Coburn Park

Visit

845 Chelmford Street, Lowell, MA 01851

Maps

Coburn Park landscape design

Access

Passive recreational activities are permitted.

 

Parking: Park is at the corner of Chelmsford Street and Stevens Street, Lowell. Parking unofficially available across the street at the shopping plaza.

Directions

At the corner of Chelmsford Street and Stevens Street, Lowell.

Take the Industrial Avenue exit off the Lowell Connector.  Take a right and go under the Connector.  Stay right at rotary.  Next intersection is Chelmsford and Stevens Street. Coburn Park is on your right across the intersection.

Once Forgotten Corner is Now an Oasis of Green

At the corner of Chelmsford and Stevens Street is a small city-owned park that beautifies this busy intersection.

Visit the park and you’ll be able to see the last piece of what was once the large Coburn Homestead and Dairy Farm. Now, as you look out across the intersection, you’ll see the large CrossPoint business towers.  Spring and summer flowers bring vibrant color to the corner, inviting you to explore what many thought was just a backyard, rather than a public park.

Mr. Alfred H. Coburn had a different vision for the corner.  Mr. Coburn was one of the last local, direct descendants (ninth generation) of Edward Colbourne, who arrived from England to Boston and Ipswich in 1635.  His step great-great grandmother, Gratia Ann Parker, had donated the land for the park to the City of Lowell in 1907 and it seemed to be forgotten.

So in 2005 Mr. Coburn approached the Lowell Parks & Conservation Trust to help him improve this corner.  He recognized that city resources were slim for capital improvement projects like this, but he wanted to brighten up this corner park with a more inviting design that also recognized the important history of his family as early settlers.

Coburn Park sign
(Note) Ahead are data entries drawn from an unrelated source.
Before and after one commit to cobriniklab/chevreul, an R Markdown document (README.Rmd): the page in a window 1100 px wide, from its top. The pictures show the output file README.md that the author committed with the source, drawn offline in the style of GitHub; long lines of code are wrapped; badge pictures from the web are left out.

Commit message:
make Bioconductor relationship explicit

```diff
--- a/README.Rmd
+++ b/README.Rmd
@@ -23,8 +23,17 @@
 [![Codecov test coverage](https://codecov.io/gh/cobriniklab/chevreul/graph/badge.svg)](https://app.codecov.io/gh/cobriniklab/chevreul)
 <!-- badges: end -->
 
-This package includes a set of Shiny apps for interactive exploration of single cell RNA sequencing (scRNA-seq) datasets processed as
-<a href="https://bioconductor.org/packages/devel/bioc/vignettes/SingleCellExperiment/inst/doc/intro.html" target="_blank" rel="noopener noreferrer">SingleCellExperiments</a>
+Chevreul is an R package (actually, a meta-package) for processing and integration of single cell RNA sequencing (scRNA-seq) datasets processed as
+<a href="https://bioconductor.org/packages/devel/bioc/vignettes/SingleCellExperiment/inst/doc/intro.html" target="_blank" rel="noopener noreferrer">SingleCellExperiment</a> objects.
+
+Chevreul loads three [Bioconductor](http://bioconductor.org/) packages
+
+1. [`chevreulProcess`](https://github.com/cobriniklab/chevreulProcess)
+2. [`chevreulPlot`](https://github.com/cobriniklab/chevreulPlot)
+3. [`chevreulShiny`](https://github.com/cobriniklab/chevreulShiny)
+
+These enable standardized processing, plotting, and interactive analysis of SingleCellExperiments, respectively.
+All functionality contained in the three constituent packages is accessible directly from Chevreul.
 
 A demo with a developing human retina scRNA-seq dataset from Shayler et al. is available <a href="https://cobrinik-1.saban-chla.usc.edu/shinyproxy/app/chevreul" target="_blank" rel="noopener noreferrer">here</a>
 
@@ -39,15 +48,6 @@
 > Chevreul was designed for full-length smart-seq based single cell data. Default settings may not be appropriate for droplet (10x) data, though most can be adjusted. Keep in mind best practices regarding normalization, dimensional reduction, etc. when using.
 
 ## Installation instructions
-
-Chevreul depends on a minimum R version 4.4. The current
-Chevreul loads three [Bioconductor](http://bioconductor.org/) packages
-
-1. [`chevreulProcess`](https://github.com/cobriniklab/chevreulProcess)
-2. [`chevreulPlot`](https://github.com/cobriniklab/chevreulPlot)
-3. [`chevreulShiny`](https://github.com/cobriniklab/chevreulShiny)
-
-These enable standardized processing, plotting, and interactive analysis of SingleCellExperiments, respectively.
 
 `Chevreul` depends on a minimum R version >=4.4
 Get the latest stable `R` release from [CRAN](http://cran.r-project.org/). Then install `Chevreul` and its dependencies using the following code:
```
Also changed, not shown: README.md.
On June 23, 2006, Coburn Park was rededicated through the generosity of many partners. The Trust worked with Alfred H. Coburn, the City of Lowell’s Department of Parks & Recreation, and the Greater Lowell Community Foundation to update the park.

At the rededication, Mr. Coburn said,

“I like to think of Gratia Ann Parker as a woman ahead of her time as she donated the land for what we now call ‘Open Space.’ Perhaps she was a true environmentalist as the term is known today.”

A monument, unveiled at the rededication and pictured below, was created from a drawing Mr. Coburn had of the family homestead.

We thank Damarius Goldston for this video which captures the beauty of this small corner of Lowell.

Thanks to Mr. Coburn’s generosity, the Lowell Parks & Conservation Trust has an endowment for the park’s care at the Greater Lowell Community Foundation. This fund provides annual income to help care for landscaping and other park needs, above and beyond basic city maintenance.

Donate

Donations to the Alfred H. and Kathryn E. Coburn Endowment are welcome and would enable us to respond to additional needs at the park.  Help us carry forward Mr. Coburn’s legacy so that future generations can enjoy the park and learn about the area’s history. 

Get Involved

Volunteers play a critical role in helping us care for and monitor our properties. If you would like more information about any of the properties or would like to volunteer as a land steward (application form), please let us know at (978) 934-0030. Stewardship projects, in addition to regular site monitoring, on this property could include:

  • Gardening

  • Stewardship with abutters

  • Litter collection, as needed

As a land steward you help provide the additional eyes and ears we need on properties that staff can’t visit as frequently as we would like to. If you can take a regular walk at Coburn Park, you can be a land steward! Check out the perennial gardens, pull a few weeds, maybe pick up a little trash, and let us know if you see anything really interesting or out of sort (e.g., a garden area that needs weeding, a fallen branch, or a broken sign). We have an easy online monitoring form that you can send to us at any time.